The London Network of Men in Childcare is a voluntary network of over seventy members from across London of men who work in the childcare industry. They recently won the Nursery World Diversity and Inclusion Award and have released a new video: Men In Childcare.
One of the group’s aims is to encourage more men into a female-dominated profession and also to give men a place talk about their roles and responsibilities in caring for young children. One of its members, Conor Bathgate, who works as Deputy Nursery Manager at London Early Years Foundation (LEYF) recommended this report on men working in childcare.
Just this month, The Co-operative Childcare, a leading nursery chain has pledged to have least two male practitioners in every Co-operative Childcare nursery by this October. Men, it seems, are working and being actively encouraged to work in nurseries.
But what about men who want to childmind and look after small children in their own homes?
Younger children, especially young boys, can really benefit from having a male childminder. My friend Claire sends her boys to a male childminder. She says, “he is a great influence on them, I think my boys need a man because he calms them down. He’s a great role model in their lives.”
But as a man in childminding there can also be more prejudice to overcome. Jon*, from Reading, told me that he had almost quit childminding after he had looked after an eight year old who had run out of the house into the street. He had physically restrained her for her own safety and then afterwards had been terrified that he would be accused of handling her wrong in some way. “The problem with being a man doing childminding is that there would only have to be the smallest suspicion that I had behaved inappropriately, and I would lose all my business. If I didn’t childmind with my wife, I am not sure I would get any business really. I think men are seen as the ones who are going to ‘interfere’ or behave ‘inappropriately’ and therefore always ‘suspect’.”
That sort of story is sad to hear, and makes me wonder how common Jon’s experiences are. And yet across the country, my freedom of information request from Ofsted has revealed that there are around 1500 male childminders, that’s about 2% of people who work in childminding. Many of these men work in husband-wife teams, but others choose to enter a female-dominated profession on their own and some like “Barry* from up north” do it for great reasons. I want to share his inspiring story with you here.
Why I work as a childminder – by “Barry from up North”
I feel strongly about “Safeguarding Children”. I saw my first ‘serious abused child’ in 1974 when I was in the ambulance service. A 999 call was received to collect a child (2 years) suffering from ‘scalding’.
On arrival, I was presented with a male infant with half of his body with the skin separating. The story was given that the child had climbed into a bath of boiling water and slipped as a result of his feet touching the water. Mum had been distracted by a phone call. Too many inconsistences rang alarm bells. A&E was notified to be on standby to receive an infant with over 50% burns. Further information was given but the story kept changing. On arrival at A&E I spoke to the SHO and advised “Place of Safety required immediately” together with my information and reasoning. Less than one hour later the infant was transferred to a specialist burns unit under police escort.

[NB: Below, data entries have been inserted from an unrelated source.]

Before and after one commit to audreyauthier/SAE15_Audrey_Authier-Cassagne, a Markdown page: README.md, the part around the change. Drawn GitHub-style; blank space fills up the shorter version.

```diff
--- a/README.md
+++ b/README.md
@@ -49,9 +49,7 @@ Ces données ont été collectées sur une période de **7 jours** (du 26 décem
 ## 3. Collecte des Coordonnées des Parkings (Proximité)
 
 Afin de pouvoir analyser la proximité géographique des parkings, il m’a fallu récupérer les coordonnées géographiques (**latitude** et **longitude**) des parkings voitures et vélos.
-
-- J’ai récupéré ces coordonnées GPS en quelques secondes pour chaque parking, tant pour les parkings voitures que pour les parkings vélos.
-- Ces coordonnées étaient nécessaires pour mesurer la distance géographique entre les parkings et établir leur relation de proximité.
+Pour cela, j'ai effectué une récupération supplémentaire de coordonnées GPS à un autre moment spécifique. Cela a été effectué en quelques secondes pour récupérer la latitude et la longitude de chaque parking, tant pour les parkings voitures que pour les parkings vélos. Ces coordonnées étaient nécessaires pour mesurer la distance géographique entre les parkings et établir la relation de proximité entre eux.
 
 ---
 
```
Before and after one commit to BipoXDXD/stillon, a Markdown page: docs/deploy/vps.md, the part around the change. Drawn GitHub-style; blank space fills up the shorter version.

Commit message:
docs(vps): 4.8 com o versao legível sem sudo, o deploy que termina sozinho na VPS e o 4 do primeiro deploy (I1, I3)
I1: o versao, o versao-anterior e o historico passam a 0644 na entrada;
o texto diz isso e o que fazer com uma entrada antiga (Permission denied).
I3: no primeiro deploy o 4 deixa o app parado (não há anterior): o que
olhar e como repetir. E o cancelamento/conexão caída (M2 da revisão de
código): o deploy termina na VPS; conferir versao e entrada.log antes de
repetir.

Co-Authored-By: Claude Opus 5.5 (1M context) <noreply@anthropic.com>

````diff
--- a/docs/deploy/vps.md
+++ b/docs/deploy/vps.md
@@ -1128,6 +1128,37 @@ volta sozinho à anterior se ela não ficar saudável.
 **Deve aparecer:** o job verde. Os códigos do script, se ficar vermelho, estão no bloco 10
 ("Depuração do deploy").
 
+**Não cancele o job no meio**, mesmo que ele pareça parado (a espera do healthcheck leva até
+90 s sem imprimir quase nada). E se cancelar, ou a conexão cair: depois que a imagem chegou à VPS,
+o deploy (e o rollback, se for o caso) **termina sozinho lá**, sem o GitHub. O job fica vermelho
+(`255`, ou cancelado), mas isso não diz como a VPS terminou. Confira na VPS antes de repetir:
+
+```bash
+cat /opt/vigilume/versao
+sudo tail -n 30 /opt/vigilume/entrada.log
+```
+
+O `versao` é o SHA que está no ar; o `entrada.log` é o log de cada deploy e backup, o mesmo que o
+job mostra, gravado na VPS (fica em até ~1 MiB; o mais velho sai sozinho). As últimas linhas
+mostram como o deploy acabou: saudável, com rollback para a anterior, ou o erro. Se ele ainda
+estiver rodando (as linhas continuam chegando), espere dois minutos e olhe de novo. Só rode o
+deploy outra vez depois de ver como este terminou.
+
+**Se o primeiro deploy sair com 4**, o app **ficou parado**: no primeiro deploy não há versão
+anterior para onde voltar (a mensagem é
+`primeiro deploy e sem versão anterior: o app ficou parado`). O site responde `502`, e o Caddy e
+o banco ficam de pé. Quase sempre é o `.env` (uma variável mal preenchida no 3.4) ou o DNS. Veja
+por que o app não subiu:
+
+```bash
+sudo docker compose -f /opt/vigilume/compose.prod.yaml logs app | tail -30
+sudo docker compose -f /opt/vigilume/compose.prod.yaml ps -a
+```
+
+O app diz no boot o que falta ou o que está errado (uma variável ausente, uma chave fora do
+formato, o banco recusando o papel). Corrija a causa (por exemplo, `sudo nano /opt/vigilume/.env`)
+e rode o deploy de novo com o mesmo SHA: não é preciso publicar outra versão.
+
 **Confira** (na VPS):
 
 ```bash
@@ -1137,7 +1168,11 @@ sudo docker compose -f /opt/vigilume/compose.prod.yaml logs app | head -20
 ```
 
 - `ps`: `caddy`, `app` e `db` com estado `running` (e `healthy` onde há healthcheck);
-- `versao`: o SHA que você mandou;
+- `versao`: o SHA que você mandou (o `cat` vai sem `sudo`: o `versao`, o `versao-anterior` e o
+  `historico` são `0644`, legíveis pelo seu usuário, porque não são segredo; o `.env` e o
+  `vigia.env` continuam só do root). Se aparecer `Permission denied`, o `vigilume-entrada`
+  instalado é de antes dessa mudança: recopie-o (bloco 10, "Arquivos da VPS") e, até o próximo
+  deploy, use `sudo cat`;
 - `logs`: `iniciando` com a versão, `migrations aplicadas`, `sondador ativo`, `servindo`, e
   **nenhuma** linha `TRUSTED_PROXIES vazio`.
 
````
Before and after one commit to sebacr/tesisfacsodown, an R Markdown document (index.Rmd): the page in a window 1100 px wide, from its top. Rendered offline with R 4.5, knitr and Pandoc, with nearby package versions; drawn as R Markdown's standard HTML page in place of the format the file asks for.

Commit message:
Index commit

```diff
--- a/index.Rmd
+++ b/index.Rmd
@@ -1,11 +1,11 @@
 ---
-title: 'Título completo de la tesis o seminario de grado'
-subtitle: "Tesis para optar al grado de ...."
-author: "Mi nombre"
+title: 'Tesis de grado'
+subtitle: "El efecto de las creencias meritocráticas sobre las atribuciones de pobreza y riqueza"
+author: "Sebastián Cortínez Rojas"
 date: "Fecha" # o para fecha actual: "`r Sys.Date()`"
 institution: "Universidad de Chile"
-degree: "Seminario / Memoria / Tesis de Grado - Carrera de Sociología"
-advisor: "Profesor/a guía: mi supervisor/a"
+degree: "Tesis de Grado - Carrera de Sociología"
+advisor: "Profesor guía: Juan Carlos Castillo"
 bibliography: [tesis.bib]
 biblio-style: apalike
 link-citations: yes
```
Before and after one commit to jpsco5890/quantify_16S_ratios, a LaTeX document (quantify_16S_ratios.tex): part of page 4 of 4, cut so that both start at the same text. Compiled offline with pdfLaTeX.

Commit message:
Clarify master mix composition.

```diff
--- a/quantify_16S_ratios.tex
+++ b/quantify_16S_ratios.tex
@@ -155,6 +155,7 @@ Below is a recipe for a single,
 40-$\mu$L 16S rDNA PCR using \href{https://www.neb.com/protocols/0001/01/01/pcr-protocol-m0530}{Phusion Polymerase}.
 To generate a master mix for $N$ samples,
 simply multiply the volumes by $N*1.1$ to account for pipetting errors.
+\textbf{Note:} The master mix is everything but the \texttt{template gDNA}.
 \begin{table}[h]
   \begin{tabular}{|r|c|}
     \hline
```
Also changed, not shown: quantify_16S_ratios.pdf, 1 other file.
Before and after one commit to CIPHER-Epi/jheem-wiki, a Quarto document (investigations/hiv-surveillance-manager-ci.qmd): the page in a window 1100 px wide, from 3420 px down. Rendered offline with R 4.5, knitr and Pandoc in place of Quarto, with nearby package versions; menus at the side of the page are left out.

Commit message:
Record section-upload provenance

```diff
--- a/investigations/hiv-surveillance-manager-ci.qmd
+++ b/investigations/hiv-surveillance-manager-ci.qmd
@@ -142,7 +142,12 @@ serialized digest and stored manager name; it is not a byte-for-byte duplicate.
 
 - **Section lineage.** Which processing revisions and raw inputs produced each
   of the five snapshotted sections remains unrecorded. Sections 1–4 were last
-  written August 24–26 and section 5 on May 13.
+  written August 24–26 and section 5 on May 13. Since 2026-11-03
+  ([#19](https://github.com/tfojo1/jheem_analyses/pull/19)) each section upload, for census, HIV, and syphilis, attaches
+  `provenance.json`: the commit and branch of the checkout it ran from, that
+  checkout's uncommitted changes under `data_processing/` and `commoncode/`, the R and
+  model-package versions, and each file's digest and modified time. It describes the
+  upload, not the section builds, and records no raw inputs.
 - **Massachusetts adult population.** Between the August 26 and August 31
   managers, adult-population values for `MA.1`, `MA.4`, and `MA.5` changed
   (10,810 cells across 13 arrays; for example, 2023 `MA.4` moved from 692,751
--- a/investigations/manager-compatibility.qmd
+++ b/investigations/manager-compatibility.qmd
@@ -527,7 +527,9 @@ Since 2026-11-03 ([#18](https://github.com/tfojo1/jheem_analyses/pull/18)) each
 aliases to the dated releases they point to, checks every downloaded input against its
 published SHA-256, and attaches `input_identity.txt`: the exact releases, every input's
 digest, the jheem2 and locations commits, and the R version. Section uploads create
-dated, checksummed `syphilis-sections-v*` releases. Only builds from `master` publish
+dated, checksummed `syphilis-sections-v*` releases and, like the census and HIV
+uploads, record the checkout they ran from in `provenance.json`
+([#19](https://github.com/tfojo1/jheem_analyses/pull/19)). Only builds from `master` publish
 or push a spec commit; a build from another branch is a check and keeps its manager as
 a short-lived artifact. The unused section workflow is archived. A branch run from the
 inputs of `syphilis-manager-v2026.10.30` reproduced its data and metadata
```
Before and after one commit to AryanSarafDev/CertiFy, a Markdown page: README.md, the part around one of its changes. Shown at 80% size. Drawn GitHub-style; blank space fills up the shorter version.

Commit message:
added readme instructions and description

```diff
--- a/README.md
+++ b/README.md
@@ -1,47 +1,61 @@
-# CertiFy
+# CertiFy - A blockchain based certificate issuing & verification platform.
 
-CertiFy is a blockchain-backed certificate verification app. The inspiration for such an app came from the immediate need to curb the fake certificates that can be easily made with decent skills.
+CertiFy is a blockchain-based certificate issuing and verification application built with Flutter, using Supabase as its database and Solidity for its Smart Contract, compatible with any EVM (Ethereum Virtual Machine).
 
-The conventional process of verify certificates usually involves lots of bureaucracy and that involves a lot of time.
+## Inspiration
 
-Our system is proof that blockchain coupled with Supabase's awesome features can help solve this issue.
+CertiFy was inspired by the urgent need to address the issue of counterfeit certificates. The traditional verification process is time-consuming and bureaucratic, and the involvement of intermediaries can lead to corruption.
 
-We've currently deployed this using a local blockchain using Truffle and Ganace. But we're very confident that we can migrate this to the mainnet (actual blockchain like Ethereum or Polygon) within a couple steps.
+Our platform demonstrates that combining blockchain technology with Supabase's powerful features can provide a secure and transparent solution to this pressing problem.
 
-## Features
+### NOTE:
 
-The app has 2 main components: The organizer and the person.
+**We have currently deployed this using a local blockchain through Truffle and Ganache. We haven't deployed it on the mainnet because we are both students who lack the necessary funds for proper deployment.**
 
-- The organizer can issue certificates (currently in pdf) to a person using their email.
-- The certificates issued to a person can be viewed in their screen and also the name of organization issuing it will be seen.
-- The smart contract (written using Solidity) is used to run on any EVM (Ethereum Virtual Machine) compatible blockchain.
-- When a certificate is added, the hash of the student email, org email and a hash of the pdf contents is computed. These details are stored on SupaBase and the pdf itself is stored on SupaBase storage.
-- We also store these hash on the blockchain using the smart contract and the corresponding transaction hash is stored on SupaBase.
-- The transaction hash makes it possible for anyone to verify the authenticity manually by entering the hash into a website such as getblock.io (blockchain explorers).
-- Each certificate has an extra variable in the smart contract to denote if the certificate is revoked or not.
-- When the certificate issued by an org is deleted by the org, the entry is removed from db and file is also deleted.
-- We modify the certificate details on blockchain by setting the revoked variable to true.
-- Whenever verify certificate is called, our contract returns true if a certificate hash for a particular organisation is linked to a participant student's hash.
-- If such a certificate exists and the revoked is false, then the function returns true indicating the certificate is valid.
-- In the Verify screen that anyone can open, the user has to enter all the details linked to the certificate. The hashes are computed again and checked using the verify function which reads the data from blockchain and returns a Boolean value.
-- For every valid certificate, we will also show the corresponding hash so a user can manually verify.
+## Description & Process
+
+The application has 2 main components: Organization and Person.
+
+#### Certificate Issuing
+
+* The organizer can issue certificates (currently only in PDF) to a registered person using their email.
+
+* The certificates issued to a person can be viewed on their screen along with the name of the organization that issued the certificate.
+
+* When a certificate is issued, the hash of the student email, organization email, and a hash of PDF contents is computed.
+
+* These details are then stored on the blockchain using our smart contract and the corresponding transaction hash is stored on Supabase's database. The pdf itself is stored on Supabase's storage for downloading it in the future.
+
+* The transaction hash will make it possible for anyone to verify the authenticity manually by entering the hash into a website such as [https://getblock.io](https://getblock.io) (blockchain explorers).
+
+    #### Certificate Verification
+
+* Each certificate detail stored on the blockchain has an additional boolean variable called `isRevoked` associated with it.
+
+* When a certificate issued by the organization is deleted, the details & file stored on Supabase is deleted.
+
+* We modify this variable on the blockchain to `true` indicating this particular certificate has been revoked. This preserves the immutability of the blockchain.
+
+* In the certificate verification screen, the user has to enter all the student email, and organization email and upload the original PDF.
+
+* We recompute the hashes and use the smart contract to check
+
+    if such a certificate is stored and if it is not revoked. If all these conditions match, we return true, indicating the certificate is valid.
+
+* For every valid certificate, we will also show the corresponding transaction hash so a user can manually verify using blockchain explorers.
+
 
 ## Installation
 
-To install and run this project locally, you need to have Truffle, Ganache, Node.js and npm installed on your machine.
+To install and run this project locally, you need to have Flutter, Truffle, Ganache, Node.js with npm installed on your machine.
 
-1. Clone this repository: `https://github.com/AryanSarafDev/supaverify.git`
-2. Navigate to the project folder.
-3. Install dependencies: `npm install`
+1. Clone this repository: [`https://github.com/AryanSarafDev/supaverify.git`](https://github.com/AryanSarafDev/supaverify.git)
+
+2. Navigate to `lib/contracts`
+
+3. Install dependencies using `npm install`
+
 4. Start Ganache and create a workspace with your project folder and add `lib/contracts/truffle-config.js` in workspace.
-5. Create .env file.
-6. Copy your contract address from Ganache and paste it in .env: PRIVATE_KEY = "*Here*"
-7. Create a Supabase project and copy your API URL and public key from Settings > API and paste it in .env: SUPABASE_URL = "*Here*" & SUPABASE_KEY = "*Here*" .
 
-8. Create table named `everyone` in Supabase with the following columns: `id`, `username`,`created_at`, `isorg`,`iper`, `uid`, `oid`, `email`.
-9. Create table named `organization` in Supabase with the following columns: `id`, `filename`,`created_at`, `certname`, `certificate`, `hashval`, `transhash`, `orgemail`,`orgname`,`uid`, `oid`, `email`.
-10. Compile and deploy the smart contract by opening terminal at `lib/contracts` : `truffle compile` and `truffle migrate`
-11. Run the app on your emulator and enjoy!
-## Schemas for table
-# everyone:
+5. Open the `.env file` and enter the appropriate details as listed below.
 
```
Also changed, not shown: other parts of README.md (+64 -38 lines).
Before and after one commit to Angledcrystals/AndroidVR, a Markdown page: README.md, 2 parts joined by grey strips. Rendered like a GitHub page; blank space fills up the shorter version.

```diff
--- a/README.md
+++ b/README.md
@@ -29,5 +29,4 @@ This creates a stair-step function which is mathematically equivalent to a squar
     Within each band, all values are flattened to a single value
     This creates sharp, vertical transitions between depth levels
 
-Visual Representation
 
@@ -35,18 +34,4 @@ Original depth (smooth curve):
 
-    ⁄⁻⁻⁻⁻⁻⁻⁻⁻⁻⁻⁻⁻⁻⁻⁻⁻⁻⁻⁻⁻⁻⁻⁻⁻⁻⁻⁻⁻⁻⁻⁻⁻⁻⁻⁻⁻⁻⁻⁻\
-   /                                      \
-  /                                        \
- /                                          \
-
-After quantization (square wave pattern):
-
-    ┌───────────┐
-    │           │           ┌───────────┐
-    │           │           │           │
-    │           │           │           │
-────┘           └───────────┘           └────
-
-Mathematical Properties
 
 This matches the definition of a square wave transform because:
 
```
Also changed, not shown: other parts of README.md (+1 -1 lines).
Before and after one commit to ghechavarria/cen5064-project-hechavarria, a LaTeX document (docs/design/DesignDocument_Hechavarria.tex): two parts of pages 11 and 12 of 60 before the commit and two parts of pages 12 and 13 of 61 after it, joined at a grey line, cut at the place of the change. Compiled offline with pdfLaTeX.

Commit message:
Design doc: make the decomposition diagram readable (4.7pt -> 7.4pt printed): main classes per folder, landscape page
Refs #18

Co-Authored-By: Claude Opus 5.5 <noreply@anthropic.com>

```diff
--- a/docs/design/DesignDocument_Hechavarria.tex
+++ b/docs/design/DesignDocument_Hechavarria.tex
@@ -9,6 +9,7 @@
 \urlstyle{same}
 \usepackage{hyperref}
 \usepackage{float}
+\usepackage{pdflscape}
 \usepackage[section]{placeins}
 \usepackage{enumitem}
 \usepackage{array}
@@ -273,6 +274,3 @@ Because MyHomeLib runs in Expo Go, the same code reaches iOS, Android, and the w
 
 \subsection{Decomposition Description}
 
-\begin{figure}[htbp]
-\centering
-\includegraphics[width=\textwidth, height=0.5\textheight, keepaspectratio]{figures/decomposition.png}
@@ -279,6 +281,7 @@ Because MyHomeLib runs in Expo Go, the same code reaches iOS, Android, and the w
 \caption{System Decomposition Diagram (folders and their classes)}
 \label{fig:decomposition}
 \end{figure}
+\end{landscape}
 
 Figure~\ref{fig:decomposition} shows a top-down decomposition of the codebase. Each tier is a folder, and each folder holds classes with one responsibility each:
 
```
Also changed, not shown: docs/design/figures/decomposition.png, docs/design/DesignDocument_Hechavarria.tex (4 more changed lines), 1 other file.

Cigarette burns and bruises to the areas of skin unaffected by the scald, and the scald covered only the left hand side of the child’s body. It had been ‘dipped’ in the boiling water by being held by the right wrist and right ankle. The child got ‘protection’ and lived. The parents went to prison.
However, I can still see that child’s injuries and hear the screams. And over 30 years later I know that was the incident that really made me think seriously about something I would never have considered before, going into childcare.
How it happened was I was asked to go to work for a friend who was a childminder as they knew I had a number of skills that they could use. However I never took the offer seriously. At the third time of asking (in the presence of my wife) the childminder said, ‘well you could both do this job as you both have a lot of the skills needed.’
Six months later we were registered as childminders and worked together until my wife resigned due to ill health. I continued to work with an assistant until the loss of five children to school forced me to make her redundant.
I have continued to work with the before and after school children, a number with ‘additional needs’ and appear to offer the necessary support that these children’s needs. I have recently taken on a child ‘directly because I am older and male’ and the parents are very happy as the child has settled quickly. I do have a reputation for being able to manage children with additional needs and therefore settle to helping meet those children’s needs.
My main advantage is that single parents who do not have a partner’s support or family support is not local do appreciate someone with ‘life skills’ who can look beyond the immediate difficulty. Ironically I have been requested to look after twins, why, cos I am able to do weekends. Nothing to do with gender, merely availability.
*Names changed for confidentiality
Kay Woods writes the free quarterly Childminding Best Practice Newsletter. Sign up using the orange sign up box on my website and I will send you best practice ideas, childminding news, EYFS tips, outstanding ideas, stories from other childminders, arts and crafts project templates, new products, and links.